CAMP Research Activities
External Research Funding Exceeds $16.5 Million for Academic Year
Clarkson University Vice Provost for Research S.V. Babu has announced
that the total external research funding for the 2003-04 academic
year has exceeded $16.5 million. That figure represents more than
a 250 percent increase in research dollars brought into the University
over the last seven years.
"This is an enormous accomplishment and one that supports Clarkson
in its pursuit of 'academic excellence' in all aspects," said Babu.
"It was also achieved while undergraduate education and training
remained central to Clarkson's mission."
"During our recently completed academic year, Clarkson faculty
raised over $16.17 million in external research funding," Babu explained.
"The Center for Advanced Materials Processing (CAMP) has received
an additional $380,000 in membership fees and unrestricted research
grants, bringing the
total to over $16.5 million. This is, by any measure, an unparalleled
and superlative performance and our faculty deserves enormous credit
for this achievement."
Among the grants received by some of the CAMP faculty this year
was a $2.7 million grant from the U.S. Army for ongoing obscurant
smoke research conducted by Vice Provost Babu and CAMP researchers

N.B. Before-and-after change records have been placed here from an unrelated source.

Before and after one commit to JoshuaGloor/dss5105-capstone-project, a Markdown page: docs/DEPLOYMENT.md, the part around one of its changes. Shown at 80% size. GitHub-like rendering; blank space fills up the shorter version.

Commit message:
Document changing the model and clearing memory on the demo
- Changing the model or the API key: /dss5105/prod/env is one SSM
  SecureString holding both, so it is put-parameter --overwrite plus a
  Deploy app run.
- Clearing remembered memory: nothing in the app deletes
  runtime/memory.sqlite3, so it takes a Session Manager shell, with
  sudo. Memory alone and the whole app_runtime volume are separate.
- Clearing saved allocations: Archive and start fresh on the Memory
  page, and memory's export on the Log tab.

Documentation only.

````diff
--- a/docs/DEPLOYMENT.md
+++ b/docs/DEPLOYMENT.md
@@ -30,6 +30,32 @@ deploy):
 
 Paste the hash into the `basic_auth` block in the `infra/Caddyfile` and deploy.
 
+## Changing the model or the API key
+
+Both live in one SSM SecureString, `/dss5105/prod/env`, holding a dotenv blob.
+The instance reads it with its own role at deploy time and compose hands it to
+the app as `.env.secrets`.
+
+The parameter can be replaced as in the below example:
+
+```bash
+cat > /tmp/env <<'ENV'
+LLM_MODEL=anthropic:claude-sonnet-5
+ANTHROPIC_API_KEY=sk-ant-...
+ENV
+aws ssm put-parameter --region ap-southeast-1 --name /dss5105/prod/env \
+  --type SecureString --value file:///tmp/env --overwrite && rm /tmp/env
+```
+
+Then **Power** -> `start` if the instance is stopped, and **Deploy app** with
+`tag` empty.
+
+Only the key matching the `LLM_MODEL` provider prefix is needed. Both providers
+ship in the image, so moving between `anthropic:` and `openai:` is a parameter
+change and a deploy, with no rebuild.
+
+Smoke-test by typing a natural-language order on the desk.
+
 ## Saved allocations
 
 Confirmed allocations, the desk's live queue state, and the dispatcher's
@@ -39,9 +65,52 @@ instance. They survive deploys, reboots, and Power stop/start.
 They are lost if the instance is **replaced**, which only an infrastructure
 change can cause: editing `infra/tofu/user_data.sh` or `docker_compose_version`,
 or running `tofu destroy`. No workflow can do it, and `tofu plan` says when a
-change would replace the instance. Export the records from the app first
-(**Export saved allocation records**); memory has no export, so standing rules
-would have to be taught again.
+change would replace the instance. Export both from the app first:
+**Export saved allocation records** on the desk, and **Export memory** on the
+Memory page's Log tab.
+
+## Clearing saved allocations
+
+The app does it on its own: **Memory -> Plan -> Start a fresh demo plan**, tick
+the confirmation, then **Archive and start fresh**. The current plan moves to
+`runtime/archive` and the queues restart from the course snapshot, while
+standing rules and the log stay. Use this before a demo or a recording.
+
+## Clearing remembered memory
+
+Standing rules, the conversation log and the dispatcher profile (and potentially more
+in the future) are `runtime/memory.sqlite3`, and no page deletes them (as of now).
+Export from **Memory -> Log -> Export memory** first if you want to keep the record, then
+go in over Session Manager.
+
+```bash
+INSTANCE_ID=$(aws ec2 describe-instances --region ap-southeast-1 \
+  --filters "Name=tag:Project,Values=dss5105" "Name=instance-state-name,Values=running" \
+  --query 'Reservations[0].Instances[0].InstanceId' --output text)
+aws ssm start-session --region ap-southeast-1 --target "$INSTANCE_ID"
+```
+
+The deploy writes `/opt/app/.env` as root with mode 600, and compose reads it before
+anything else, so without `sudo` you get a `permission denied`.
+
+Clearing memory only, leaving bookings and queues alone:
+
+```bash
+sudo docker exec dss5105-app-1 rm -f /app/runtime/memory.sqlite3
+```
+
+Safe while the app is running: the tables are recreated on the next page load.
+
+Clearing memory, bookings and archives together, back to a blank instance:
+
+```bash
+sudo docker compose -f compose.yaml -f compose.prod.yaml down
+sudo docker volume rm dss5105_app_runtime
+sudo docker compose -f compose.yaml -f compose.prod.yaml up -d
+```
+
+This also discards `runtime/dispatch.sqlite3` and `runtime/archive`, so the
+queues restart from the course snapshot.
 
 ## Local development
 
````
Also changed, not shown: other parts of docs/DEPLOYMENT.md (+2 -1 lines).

and Professors of Chemistry Richard Partch and Dan Goia; $1 million
and $375,000 grants
both to Babu for CAMP administration and research and faculty development,
respectively, from the New York State Office of Science, Technology,
and Academic Research; $450,000 Environmental Protection Agency
grant to Bayard D. Clarkson Distinguished Professor of Chemical
Engineering and Chemistry Philip K. Hopke
for the development of advanced factor analysis methods for air
particle source identification and apportionment; and $410,000 in
grants from NSF and the U.S. Army to Professor Vladimir Privman,
who has a joint appointment in the Departments of Physics and Electrical
and Computer Engineering, and his colleagues at the Center for Quantum
Device Technology for quantum computing research.